Triumphantly the organ starts up and we all cheer. The battle is over. The council employees lift the tops of their boats to wave in triumph and pedal around the lake in a lap of honour before returning to the computer screens in their offices for the rest of the afternoon. Somebody rows out in a tiny boat to tow home the sunken submarine and to disentangle HMS Hermes from the duckweed. It’s unbelievable British fun. Ian was actually crying with hysteria and we all had sides that ached from laughter. Don’t miss it if you ever have the chance to see it.

Enemy warship, Peaseholme Park, Scarborough
Heat of the battle, Peaseholme Park, Scarborough
Striken vessel. Which side? Who cares!
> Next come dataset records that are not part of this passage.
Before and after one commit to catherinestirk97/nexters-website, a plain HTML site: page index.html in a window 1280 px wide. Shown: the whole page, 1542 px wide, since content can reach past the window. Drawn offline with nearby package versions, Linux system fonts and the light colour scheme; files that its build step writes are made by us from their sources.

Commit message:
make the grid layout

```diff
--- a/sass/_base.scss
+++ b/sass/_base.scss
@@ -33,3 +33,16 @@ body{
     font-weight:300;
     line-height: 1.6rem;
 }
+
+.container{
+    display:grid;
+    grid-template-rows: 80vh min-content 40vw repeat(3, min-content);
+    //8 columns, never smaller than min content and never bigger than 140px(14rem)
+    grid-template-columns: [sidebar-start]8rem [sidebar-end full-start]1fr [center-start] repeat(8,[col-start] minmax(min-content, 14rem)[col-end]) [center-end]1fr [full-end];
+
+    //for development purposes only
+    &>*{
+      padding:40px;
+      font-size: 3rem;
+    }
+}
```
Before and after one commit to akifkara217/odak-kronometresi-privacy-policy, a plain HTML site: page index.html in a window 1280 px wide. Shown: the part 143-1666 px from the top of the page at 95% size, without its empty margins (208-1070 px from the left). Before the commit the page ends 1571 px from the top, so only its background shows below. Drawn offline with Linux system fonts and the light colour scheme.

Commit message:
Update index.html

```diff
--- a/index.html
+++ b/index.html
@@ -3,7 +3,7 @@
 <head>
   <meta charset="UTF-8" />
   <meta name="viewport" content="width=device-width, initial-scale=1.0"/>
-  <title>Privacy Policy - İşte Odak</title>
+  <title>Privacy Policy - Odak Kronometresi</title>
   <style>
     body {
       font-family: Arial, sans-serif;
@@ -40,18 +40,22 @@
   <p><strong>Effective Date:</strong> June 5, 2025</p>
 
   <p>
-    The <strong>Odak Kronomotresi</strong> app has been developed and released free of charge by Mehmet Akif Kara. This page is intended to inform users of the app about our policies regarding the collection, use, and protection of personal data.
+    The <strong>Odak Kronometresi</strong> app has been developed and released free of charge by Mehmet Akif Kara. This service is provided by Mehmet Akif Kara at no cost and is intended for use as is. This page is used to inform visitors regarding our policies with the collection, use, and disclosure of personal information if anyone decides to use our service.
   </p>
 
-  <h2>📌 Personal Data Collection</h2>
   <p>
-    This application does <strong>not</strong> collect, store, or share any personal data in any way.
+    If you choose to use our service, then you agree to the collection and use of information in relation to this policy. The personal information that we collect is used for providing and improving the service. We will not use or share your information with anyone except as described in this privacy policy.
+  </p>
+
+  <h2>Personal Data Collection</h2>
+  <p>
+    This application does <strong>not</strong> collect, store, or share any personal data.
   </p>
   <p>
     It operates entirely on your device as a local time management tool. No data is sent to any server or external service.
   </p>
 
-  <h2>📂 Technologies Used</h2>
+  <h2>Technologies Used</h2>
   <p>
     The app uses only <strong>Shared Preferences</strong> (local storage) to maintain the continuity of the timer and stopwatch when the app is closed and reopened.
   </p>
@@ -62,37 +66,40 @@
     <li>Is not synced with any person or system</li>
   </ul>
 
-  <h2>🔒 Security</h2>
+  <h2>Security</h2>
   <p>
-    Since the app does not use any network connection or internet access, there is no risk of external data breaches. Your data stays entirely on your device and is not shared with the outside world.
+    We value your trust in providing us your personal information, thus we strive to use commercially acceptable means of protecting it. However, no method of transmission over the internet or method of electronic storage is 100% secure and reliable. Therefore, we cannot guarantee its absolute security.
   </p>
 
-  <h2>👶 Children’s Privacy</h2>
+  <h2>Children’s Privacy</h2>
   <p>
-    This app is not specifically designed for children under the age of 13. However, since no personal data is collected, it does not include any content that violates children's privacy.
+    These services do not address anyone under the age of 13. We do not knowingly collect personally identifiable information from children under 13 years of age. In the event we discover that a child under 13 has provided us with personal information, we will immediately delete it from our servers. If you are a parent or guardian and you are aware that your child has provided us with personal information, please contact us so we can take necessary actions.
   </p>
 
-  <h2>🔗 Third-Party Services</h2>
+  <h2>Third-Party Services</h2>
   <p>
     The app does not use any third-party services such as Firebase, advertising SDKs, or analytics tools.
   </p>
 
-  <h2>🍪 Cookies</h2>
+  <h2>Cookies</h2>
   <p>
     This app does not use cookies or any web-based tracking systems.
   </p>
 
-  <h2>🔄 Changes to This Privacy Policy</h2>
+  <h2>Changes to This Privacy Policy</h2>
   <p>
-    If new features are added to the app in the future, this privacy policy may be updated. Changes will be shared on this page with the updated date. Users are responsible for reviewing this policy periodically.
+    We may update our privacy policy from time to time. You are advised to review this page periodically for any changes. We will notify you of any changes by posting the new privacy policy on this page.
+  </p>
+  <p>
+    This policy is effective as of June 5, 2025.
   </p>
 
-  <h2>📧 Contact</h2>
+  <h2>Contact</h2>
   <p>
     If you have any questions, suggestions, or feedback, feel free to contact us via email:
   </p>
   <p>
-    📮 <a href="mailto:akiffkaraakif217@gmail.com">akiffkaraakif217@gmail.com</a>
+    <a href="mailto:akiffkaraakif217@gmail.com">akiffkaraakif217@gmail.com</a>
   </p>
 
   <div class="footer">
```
Peaseholme Park, Scarborough
Victorious council staff on their lap of honour round the bandstand, Peaseholme Park, Scarborough
Towing the stricken vessel back to port, Peaseholme Park, Scarborough

The park returned to normal and the Chinese pedalos and Canada geese invaded the lake once more. We crossed the little bridge to explore the island and climb up to the pagoda. It had been a Grand Day Out!

Pedalo on the boating lake, Peaseholme Park, Scarborough
With Peter and Jill, Peaseholme Park, Scarborough

We returned to Exeter down the east side of Britain crossing the high and impressive Humber Bridge and following minor roads through Lincolnshire. It was thus that we discovered the village of Scampton with the RAF station nearby. It was from here that the Dam Buster raids of WW2 flew to breach dams in Germany using the new bouncing bombs. In the village church there are the crests of the various regiments displayed while outside in the churchyard stands a line of war graves. In the village the local pub doubles as a small museum of these wartime heroes.

Crossing the Humber Bridge
Scampton church with war graves

By lunch time we had reached Lincoln with its steep streets of old houses leading up to its beautiful cathedral. With such a long journey home there was time only for a quick stroll around the old town.

Lincoln Cathedral
Lincoln Cathedral
One of Lincoln’s old streets
Steep street up to the Cathedral, Lincoln